Chuck Oldanie, a real estate agent and 15-year Habitat for Humanity volunteer, spent two weeks in the country, where he met with Rotary clubs and discussed establishing a partnership with U.S. Rotarians to build houses for the poor. He hopes the program can begin in late 2009 or 2010.

Daughter Laura, an Eckerd College graduate who is program director for the nonprofit Committee for Economic Development, in Washington, D.C., and a Peace Corps veteran, is interested in preschool education. She spoke of its importance during a meeting at a large sugar company. Officials from Save the Children also arranged for her to meet with leaders from 21 villages to discuss the subject.

The Oldanies' visit was inspired by friends, the former youth minister at Christ Presbyterian Church in Largo, the Rev. Stephen Heinzel-Nelson, and his wife, Liz, who moved to Malawi with their children for a temporary ministry. Betty Oldanie and her daughter were in Malawi for eight days and were often reminded how difficult life is for the average Malawian.

"Yet our friend Liz helped me to see they have riches we seem to have lost along life's way,'' she said.

"Their families are strong and devoted to one another. Their pace of life is slower, which allows them to laugh and sing and dance, which they did freely. The stresses of the developed world are not felt there. The worries they have are of life and death.''

Waveney Ann Moore can be reached at or (727) 892-2283.

Couple, daughter want to help African country 12/16/08 [Last modified: Wednesday, December 17, 2008 12:22pm]
Photo reprints | Article reprints

© 2017 Tampa Bay Times


Join the discussion: Click to view comments, add yours

  1. Car bomb kills 13, injures 24 in Baghdad; Islamic State claims responsibility


    BAGHDAD — A car bomb exploded outside a popular ice cream shop in central Baghdad just after midnight today, killing 13 people and wounding 24, hospital and police officials said.

  2. Leaping shark floors angler in Australia


    In The Old Man and the Sea, Ernest Hemingway's protagonist battles for three days to pull in his prized catch. For Terry Selwood, it came a little more suddenly.

    A 9-foot shark lies on the deck of a fishing boat at Evans Head, Australia on Sunday. Fisherman Terry Selwood said he was left with a badly bruised and bleeding right arm where the shark struck him with a fin as it landed on him on the deck. [Lance Fountain via AP]
  3. Rays rally twice to beat Rangers (w/video)

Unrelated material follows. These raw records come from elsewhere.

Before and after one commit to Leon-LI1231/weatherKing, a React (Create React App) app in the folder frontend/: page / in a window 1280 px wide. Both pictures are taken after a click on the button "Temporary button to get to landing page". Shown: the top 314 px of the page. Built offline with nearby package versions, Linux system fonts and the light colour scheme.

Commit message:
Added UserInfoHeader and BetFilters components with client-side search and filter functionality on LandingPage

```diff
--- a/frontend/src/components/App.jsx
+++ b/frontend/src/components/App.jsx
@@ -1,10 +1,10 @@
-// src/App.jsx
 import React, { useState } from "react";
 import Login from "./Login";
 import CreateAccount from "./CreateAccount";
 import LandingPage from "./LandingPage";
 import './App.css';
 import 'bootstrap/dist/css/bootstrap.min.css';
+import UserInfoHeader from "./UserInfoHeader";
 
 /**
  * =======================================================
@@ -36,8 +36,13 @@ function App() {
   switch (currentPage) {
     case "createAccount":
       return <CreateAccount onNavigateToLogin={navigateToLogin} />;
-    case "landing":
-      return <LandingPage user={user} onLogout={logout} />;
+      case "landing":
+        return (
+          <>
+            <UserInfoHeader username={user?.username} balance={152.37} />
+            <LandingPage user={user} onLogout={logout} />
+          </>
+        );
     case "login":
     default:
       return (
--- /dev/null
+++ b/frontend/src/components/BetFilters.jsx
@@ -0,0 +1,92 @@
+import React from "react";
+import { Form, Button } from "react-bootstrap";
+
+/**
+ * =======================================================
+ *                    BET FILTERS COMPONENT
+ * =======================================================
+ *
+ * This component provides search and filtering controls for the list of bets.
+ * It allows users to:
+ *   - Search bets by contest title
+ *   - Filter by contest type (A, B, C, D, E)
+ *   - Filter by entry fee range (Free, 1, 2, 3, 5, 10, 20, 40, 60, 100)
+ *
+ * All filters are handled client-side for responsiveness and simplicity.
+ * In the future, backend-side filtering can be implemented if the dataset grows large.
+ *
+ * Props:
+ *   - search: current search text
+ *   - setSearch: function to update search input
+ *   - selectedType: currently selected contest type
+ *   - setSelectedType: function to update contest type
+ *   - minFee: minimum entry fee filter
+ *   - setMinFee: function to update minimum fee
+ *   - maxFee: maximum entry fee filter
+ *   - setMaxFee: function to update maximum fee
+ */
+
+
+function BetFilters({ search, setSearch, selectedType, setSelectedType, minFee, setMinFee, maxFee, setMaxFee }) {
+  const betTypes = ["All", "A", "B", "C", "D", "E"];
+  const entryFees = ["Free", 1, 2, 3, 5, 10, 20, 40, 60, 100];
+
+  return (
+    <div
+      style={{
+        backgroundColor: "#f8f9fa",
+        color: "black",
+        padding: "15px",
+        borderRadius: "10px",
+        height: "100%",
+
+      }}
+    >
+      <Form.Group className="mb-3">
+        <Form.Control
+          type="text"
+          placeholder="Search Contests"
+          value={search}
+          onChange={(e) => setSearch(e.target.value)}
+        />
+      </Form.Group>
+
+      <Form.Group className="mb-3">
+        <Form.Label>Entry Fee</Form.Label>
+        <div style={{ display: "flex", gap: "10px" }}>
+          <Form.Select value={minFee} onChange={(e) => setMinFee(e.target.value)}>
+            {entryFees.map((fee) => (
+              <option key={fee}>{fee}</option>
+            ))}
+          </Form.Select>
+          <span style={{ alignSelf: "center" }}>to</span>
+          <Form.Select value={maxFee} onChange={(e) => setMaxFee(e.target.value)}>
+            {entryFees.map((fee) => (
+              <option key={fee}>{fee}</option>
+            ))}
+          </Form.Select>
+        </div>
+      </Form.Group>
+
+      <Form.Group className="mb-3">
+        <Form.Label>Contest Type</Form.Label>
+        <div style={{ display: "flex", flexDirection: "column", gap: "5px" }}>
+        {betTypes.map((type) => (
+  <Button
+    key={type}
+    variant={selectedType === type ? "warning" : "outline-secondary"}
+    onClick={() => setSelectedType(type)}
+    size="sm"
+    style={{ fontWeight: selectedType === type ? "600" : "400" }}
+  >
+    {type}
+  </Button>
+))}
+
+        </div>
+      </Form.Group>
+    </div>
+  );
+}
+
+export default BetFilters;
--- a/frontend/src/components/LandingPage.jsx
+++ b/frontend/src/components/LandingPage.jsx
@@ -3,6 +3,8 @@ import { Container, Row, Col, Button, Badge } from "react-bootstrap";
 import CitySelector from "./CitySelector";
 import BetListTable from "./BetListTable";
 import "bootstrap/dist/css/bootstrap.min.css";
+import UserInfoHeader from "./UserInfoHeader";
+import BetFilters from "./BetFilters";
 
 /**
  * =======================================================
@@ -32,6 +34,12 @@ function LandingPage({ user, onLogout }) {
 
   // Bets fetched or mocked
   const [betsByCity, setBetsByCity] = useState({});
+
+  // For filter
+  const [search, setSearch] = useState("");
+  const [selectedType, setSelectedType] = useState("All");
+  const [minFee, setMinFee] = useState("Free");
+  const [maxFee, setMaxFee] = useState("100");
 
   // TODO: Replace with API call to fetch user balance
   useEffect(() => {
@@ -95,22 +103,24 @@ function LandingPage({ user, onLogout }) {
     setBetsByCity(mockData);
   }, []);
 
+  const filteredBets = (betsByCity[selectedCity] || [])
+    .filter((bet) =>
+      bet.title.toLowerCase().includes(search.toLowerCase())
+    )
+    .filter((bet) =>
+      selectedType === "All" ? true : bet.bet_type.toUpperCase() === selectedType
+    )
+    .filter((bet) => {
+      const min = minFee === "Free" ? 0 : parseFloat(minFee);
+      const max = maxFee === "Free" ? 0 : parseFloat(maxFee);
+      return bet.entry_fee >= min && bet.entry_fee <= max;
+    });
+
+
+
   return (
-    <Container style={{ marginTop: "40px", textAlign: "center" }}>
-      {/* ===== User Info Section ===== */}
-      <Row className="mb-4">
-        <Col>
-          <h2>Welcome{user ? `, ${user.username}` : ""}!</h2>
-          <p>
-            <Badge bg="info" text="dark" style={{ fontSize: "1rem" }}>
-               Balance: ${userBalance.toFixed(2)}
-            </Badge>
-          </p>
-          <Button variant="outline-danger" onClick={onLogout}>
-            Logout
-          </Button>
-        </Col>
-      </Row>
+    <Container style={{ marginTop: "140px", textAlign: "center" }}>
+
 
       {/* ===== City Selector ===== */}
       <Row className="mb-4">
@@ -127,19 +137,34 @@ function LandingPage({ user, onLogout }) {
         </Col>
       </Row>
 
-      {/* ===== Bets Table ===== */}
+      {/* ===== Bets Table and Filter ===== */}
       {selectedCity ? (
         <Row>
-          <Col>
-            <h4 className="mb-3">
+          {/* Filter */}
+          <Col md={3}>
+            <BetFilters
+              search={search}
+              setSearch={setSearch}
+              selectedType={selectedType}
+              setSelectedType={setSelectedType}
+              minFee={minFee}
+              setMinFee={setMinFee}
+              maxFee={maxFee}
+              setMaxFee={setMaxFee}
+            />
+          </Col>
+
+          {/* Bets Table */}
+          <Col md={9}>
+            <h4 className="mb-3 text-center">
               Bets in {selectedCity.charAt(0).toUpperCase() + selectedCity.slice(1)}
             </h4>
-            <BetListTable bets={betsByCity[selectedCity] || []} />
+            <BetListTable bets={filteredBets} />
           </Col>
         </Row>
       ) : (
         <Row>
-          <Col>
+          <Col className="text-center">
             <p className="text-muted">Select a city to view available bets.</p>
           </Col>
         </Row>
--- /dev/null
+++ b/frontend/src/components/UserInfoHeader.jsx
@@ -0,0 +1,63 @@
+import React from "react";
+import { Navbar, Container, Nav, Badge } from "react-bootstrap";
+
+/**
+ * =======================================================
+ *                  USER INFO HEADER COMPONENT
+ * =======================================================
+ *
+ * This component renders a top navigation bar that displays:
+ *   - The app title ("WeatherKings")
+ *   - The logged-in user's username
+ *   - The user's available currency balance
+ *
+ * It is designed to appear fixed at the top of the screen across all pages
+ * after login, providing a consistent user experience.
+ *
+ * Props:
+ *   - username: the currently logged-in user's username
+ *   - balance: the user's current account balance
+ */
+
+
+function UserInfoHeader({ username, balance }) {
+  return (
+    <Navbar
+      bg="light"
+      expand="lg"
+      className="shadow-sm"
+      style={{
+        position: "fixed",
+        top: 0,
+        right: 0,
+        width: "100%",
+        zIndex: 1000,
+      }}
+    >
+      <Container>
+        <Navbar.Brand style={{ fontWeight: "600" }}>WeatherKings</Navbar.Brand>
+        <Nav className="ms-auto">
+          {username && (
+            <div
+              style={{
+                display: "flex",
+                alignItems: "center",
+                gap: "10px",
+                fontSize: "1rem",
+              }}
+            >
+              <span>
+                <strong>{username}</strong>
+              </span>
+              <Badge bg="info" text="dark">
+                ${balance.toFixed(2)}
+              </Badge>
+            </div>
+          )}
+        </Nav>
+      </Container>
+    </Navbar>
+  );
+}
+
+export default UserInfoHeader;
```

    The Heater

    ARLINGTON, Texas — Starting Erasmo Ramirez on Monday after he closed out Sunday's marathon win turned out, despite the Rays' best intentions and rigid insistence, to be a bad idea as he gave up four runs without getting through three innings.

    Erasmo Ramirez, starting a day after closing a 15-inning marathon, struggles against the Rangers and comes out after throwing 43 pitches in 21/3 innings.
  4. Britain investigating missed signals over Manchester bomber


    LONDON — Britain's domestic intelligence agency, MI5, is investigating its response to warnings from the public about the threat posed by Salman Abedi, the suicide bomber who killed 22 people and wounded dozens more in an attack at a crowded Ariana Grande concert in Manchester, England, last week.

    People gather Monday at St. Ann’s Square in Manchester, England, to view tributes to victims of the suicide bombing that killed 22 on May 22 as a concert by Ariana Grande was concluding.
  5. Trump condemns killing of pair who tried to stop racist rant


    The mayor of Portland, Ore., on Monday urged U.S. officials and organizers to cancel a "Trump Free Speech Rally" and other similar events, saying they are inappropriate and could be dangerous after two men were stabbed to death on a train as they tried to help a pair of young women targeted by an anti-Muslim tirade.

    Coco Douglas, 8, leaves a handmade sign and rocks she painted at a memorial in Portland, Ore., on Saturday for two bystanders who were stabbed to death Friday while trying to stop a man who was yelling anti-Muslim slurs and acting aggressively toward two young women. From left are Coco's brother, Desmond Douglas; her father, Christopher Douglas; and her stepmother, Angel Sauls. [Associated Press]